The Bode galaxies M 81 and M 82 are located in the constellation Ursa Major/Big Bear (Big Dipper). M 81 is the main galaxy of a galaxy group, which also includes the M 82 galaxy. Only in a small telescope, the two can be observed together, because the viewing angle should, according to Stoyan, be at least 1.5°. M 81 is a spiral galaxy, which is seen from above, whereas M 82 is an irregular galaxy, which is seen in edge position. Without the GoTo mount, I probably would never have found these galaxies. They were only hard to see under the given observing conditions.

M 81 and M 82, the Bode galaxies in Ursa Major

The sketch by Michael Vlasov (DeepSkyWatch.com) provides a rough impression of what I observed (my impression was much fainter than the sketch): Sketch of the Bode galaxies by Michael Vlasov (Copyright © Michael Vlasov 2016)

Note: I only have the author's permission to link to the sketch.

Observations

On March 2, I looked out for the Bode galaxies M 81 and M 82 in the constellation Ursa Major/Big Bear (Big Dipper), using the Heritage P130 telescope on the GoTo mount. This way, I was fairly certain that I would have them in my view. Whether I would be able to see them was, of course, open... Actually, I was able to see both of them very faintly. M 81, that is, the galaxy at which one looks from above, was a little bit easier to recognize.

Without the GoTo mount, I probably would never have found the galaxies...


Ursa Major: Mizar

The open star cluster NGC 663 in the constellation Cassiopeia is close to the open star cluster NGC 654, and, according to Stoyan, it is interesting to observe both, jointly or alternately, depending on the telescope.

Map see M 103

Observed in France (Sumène, Haute Loire) at the beginning of October 2016 using the Heritage 100P in different magnifications; NGC 654 probably not found...

 

Remarks

Preparation

When looking for deep sky objects, a good preparation is mandatory - you can read this, and I can confirm it. "Good preparation" basically means that you compile a list of the objects that you would like to observe, and to find out where and how the objects can be found. If you, as I did this time, observe the same objects three days in a row, this introduces a certain routine, and searching for the objects is faster and safer. At some point in time, boredom may set in, but this is much more the case if you are not prepared and only observe your "prime objects"...

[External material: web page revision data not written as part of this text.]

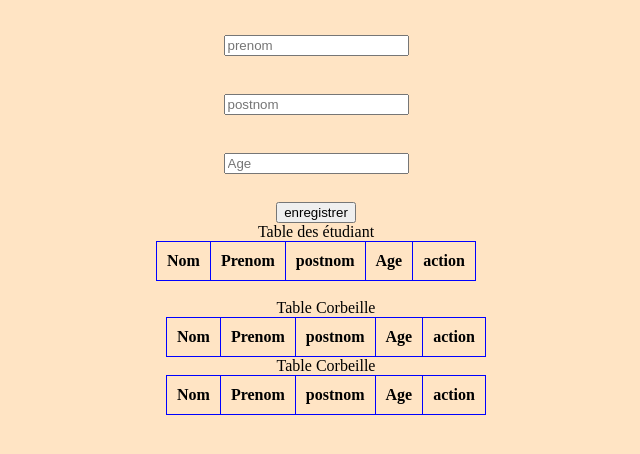
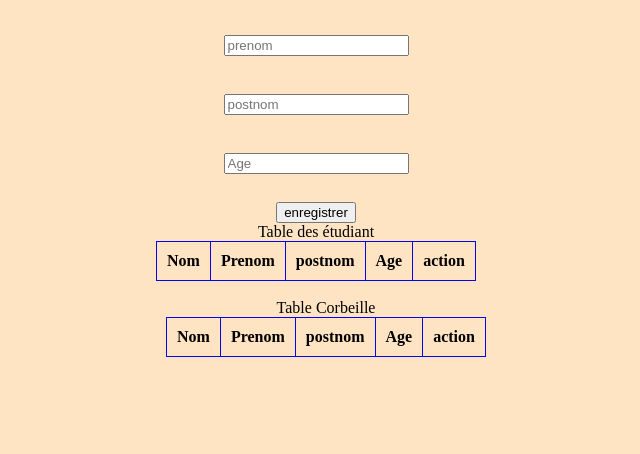
Before and after one commit to joelombacode/tp, a plain HTML site: page inscription.html in a window 1280 px wide. Shown: the part 112-566 px from the top of the page, without its empty margins (324-964 px from the left). Drawn offline with Linux system fonts and the light colour scheme.

Commit message:
Update inscription.html

```diff
--- a/inscription.html
+++ b/inscription.html
@@ -87,19 +87,7 @@
 
 
   </table>
-  <table id="tabSup">
-    <caption>Table Corbeille</caption>
 
-    <tr>
-        <th id="th">Nom</th>
-        <th id="th">Prenom</th>
-        <th id="th">postnom</th>
-        <th id="th">Age</th>
-        <th id="th">action</th>
-    </tr>
-
-
-  </table>
 
     <script>
         function _(tang){
```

Is it it or not?

If you point your telescope with the help of the red dot finder approximately to the desired sky object, look into the eyepiece and see nothing or only "nebulous clouds," but not something that resembles the object in question, the question arises: Is the sky too light-polluted that I can recognize the object or does the telescope point in the wrong direction? Admittedly, I am often - even after repeated attempts - not able to clarify this question for some of the objects that I try to observe "manually."

Using my Sky-Watcher Synscan AZ GoTo mount, I now have the possibility to access sky objects correctly (this does not always work as intended, though...). If I nevertheless should not recognize anything in the eyepiece, then there is not more possible with the given telescope under the given conditions...

 

References

All the star maps were created with SkySafari Plus for Apple Macintosh.

Books

Websites

On this Website

 

An den Anfang   Homepage  

gerd (at) waloszek (dot) de

About me
made by walodesign on a mac!
14.10.2017